> [Screenshot and code edit data]:
····················

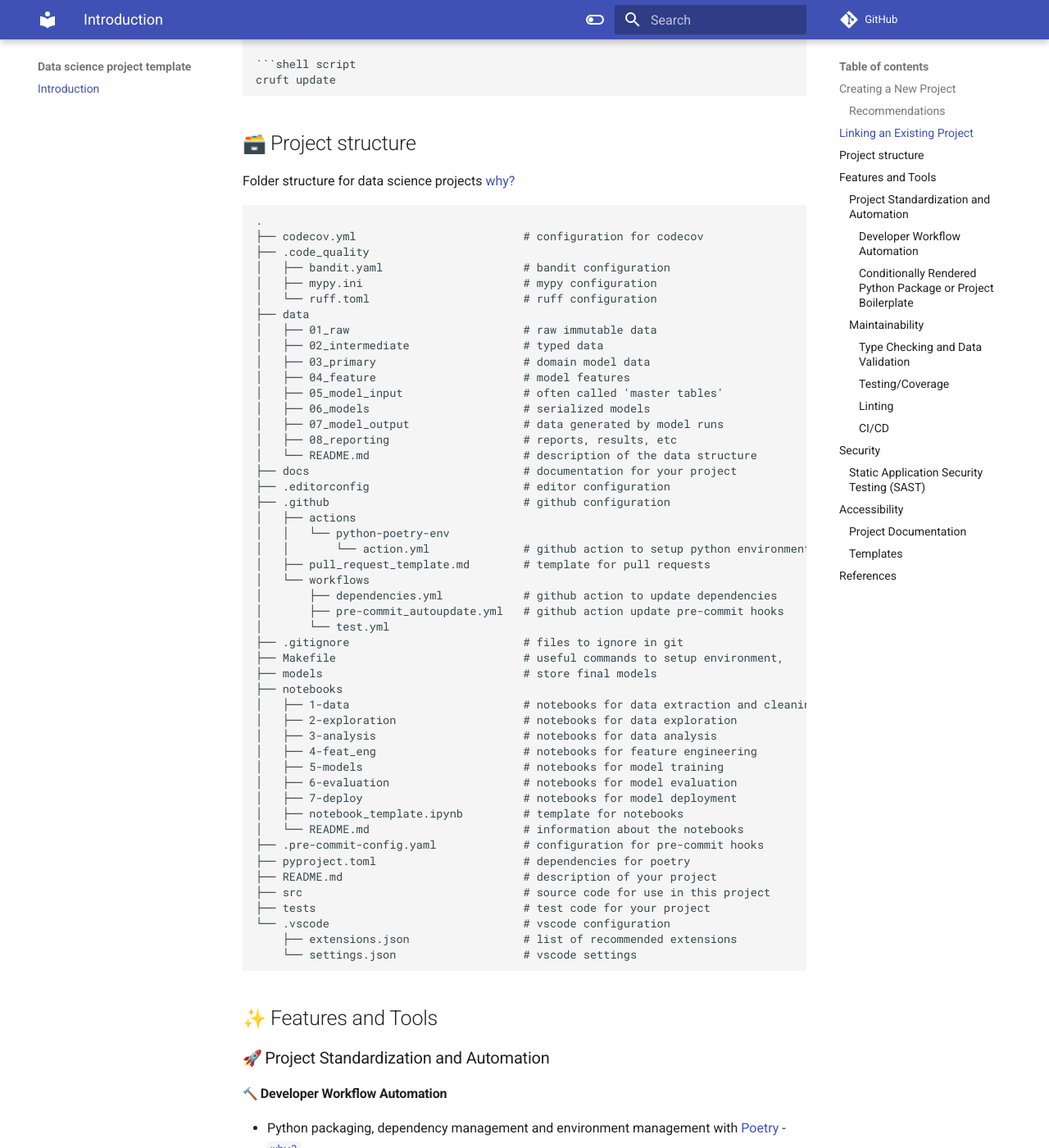
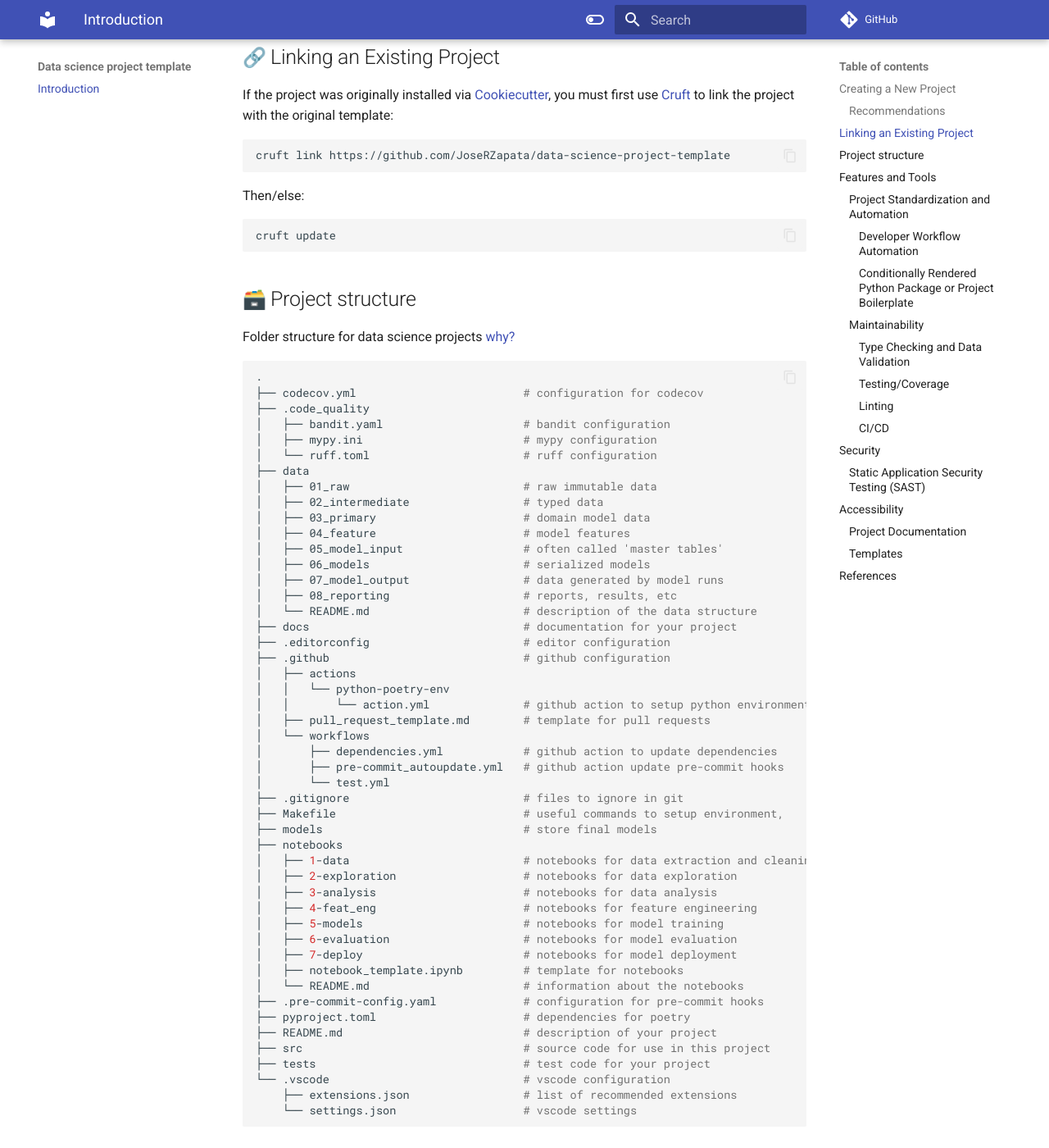
Before and after one commit to JoseRZapata/data-science-project-template, an MkDocs documentation site: the page built from docs/index.md, in a window 1280 px wide and 1400 px high, scrolled down 1768 px. Shown: the whole window at 82% size. Built offline with MkDocs 1.6.1 and Material for MkDocs 9.7.7, drawn with Linux system fonts in a browser that asks for light colours; emoji names are drawn with the system emoji font; comment, search, counter and statistics services are not loaded; some of the changed lines change nothing that is shown; some of the changed text lies outside the part shown.

Commit message:
Feature/fix_gh_page (#11)
* ✨ 📝 add gh-pages badge

* ⬆️ upgrade mkdocs-material

* 🔧  update mkdocs code configurations

* 📝 ✏️  fix links in readme to absolute links

````diff
--- a/README.md
+++ b/README.md
@@ -3,6 +3,7 @@
 [![Poetry](https://img.shields.io/endpoint?url=https://python-poetry.org/badge/v0.json)](https://python-poetry.org/)
 [![Ruff](https://img.shields.io/endpoint?url=https://raw.githubusercontent.com/charliermarsh/ruff/main/assets/badge/v1.json)](https://github.com/charliermarsh/ruff)
 [![pre-commit](https://img.shields.io/badge/pre--commit-enabled-brightgreen?logo=pre-commit&logoColor=white)](https://github.com/pre-commit/pre-commit)
+[![pages-build-deployment](https://github.com/JoseRZapata/data-science-project-template/actions/workflows/pages/pages-build-deployment/badge.svg?branch=gh-pages)](https://github.com/JoseRZapata/data-science-project-template/actions/workflows/pages/pages-build-deployment)
 
 Template for a data science projects with software development tools
 
@@ -40,17 +41,23 @@
 1. [Install Pyenv](https://github.com/pyenv/pyenv?tab=readme-ov-file#installation)
 2. [Install Poetry](https://python-poetry.org/docs/#installation)
 
-Via [Cruft](recommended):
+Via [Cruft] - **recommended**:
 
-```shell script
+```bash title="install cruft"
 pip install --user cruft # Install `cruft` on your path for easy access
+```
+
+```shell title="create project"
 cruft create https://github.com/JoseRZapata/data-science-project-template
 ```
 
 Via [Cookiecutter]:
 
-```shell script
+```shell title="install cookiecutter"
 pip install --user cookiecutter # Install `cookiecutter` on your path for easy access
+```
+
+```shell title="create project"
 cookiecutter gh:JoseRZapata/data-science-project-template
 ```
 
@@ -60,13 +67,13 @@
 
 If the project was originally installed via [Cookiecutter], you must first use [Cruft] to link the project with the original template:
 
-```shell script
+```shell
 cruft link https://github.com/JoseRZapata/data-science-project-template
 ```
 
 Then/else:
 
-```shell script
+```shell
 cruft update
 ```
 
@@ -135,7 +142,7 @@
   with [Poetry] - [`why?`](https://mathdatasimplified.com/poetry-a-better-way-to-manage-python-dependencies/)
 - Project workflow orchestration
   with [Make] as an [interface shim](https://en.wikipedia.org/wiki/Shim_(computing))
-  - Self-documenting [Makefile]({{cookiecutter.repo_name}}/Makefile); just type
+  - Self-documenting [Makefile](https://github.com/JoseRZapata/data-science-project-template/blob/main/{{cookiecutter.repo_name}}/Makefile); just type
       `make` on the command line to display auto-generated documentation on available
       targets:
 - Automated Cookiecutter template synchronization with [Cruft] - [`why?`](https://careers.wolt.com/en/blog/tech/project-template-for-modern-python-packages)
@@ -145,36 +152,36 @@
 
 #### :seedling: Conditionally Rendered Python Package or Project Boilerplate
 
-- [Optional] [Jupyter](https://jupyter.org/) support
+- _Optional:_ [Jupyter] support
 
 ### :wrench: Maintainability
 
 #### :label: Type Checking and Data Validation
 
-- Static type-checking with [Mypy](http://mypy-lang.org)
+- Static type-checking with [Mypy]
 
 #### :white_check_mark: Testing/Coverage
 
 - Testing
   with [Pytest]
 - Doctests
-  with [`xdoctest`](https://xdoctest.readthedocs.io)
+  with [xdoctest]
 - Code coverage
-  with [Coverage.py](https://coverage.readthedocs.io/)
+  with [Coverage.py]
 - Coverage reporting
   with [Codecov]
 
 #### :rotating_light: Linting
 
 - Code quality:
-  - [Ruff](https://github.com/charliermarsh/ruff)
+  - [Ruff]
     - A blazing-fast (10x-100x faster) replacement for
-        [Pylint], [Flake8] (including major plugins) and more linters under a single, common interface
+        ~~[Pylint]~~, ~~[Flake8]~~ (including major plugins) and more linters under a single, common interface
   - [ShellCheck](https://github.com/koalaman/shellcheck)
 - Code formatting:
-  - [Ruff](https://github.com/charliermarsh/ruff)
+  - [Ruff]
     - A blazing-fast (10x-100x faster) replacement for
-        [Black], [isort], [pyupgrade] and more formaters under a single, common interface
+        ~~[Black]~~, ~~[isort]~~, ~~[pyupgrade]~~ and more formaters under a single, common interface
 
 - General file formatting:
   - [`end-of-file-fixer`](https://github.com/pre-commit/pre-commit-hooks#end-of-file-fixer)
@@ -192,8 +199,8 @@
 #### :construction_worker: CI/CD
 
 - Dependency updates
-  with [Dependabot](https://dependabot.com/)
-  - Automated [Dependabot](https://dependabot.com/) PR merging
+  with [Dependabot]
+  - Automated [Dependabot] PR merging
     with the [Dependabot Auto Merge GitHub Action](https://github.com/ahmadnassri/action-dependabot-auto-merge)
 
 ## :lock: Security
@@ -234,11 +241,11 @@
 [Black]: https://github.com/psf/black
 [Codecov]: https://codecov.io/
 [Cookiecutter]:https://cookiecutter.readthedocs.io/stable/
-[coverage.py]: https://coverage.readthedocs.io/
+[Coverage.py]: https://coverage.readthedocs.io/
 [Cruft]: https://cruft.github.io/cruft/
-[Data structure]: {{cookiecutter.repo_name}}/data/README.md
+[Data structure]: https://github.com/JoseRZapata/data-science-project-template/blob/main/{{cookiecutter.repo_name}}/data/README.md
 [deepcheck]:https://deepcheck.io/
-[dependabot]: https://github.com/dependabot/dependabot-core
+[Dependabot]: https://github.com/dependabot/dependabot-core
 [depy]:https://fpgmaas.github.io/deptry/
 [DVC]:https://dvc.org/
 [Flake8]:https://github.com/PyCQA/flake8
@@ -255,23 +262,22 @@
 [MlFlow]:https://www.mlflow.org/
 [Mypy]: http://mypy-lang.org/
 [myst]: https://myst-parser.readthedocs.io/
-[Notebook template]: {{cookiecutter.repo_name}}/notebooks/notebook_template.ipynb
+[Notebook template]: https://github.com/JoseRZapata/data-science-project-template/blob/main/{{cookiecutter.repo_name}}/notebooks/notebook_template.ipynb
 [NumPy]:https://numpy.org/
 [OmegaConf]: https://omegaconf.readthedocs.io/en/latest/
 [Pandas]:https://pandas.pydata.org/
 [pandera]:(https://pandera.readthedocs.io/en/stable/)
 [Poetry]: https://python-poetry.org/
 [pre-commit]: https://pre-commit.com/
-[Pull Request template]: {{cookiecutter.repo_name}}/.github/pull_request_template.md
+[Pull Request template]: https://github.com/JoseRZapata/data-science-project-template/blob/main/{{cookiecutter.repo_name}}/.github/pull_request_template.md
 [Pyenv]: https://github.com/pyenv/pyenv
 [Pylint]:https://github.com/PyCQA/pylint
 [pypi]: https://pypi.org/
 [Pytest]: https://docs.pytest.org/en/latest/
 [pyupgrade]: https://github.com/asottile/pyupgrade
 [Ruff]: https://docs.astral.sh/ruff/
-[safety]: https://github.com/pyupio/safety
 [scikit-learn]:https://scikit-learn.org/
 [testpypi]: https://test.pypi.org/
 [tox]: https://tox.readthedocs.io/
 [typeguard]: https://github.com/agronholm/typeguard
-[xdoctest]: https://github.com/Erotemic/xdoctest
+[xdoctest]: https://xdoctest.readthedocs.io/en/latest/
--- a/mkdocs.yml
+++ b/mkdocs.yml
@@ -12,6 +12,8 @@
       toggle:
         icon: material/toggle-switch
         name: Switch to light mode
+  features:
+    - content.code.copy
 
 nav:
   - Introduction: 'index.md'
@@ -23,3 +25,9 @@
   - pymdownx.emoji:
       emoji_index: !!python/name:material.extensions.emoji.twemoji
       emoji_generator: !!python/name:material.extensions.emoji.to_svg
+  - pymdownx.highlight:
+      anchor_linenums: true
+      line_spans: __span
+      pygments_lang_class: true
+  - pymdownx.inlinehilite
+  - pymdownx.superfences
````
Also changed, not shown: 1 other file.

····················

> [EXERCISE AIM]:
Give the number of lines in the records that contain the word "readthedocs", and write nothing else.

> [OUTPUT OF THE TASK]:
10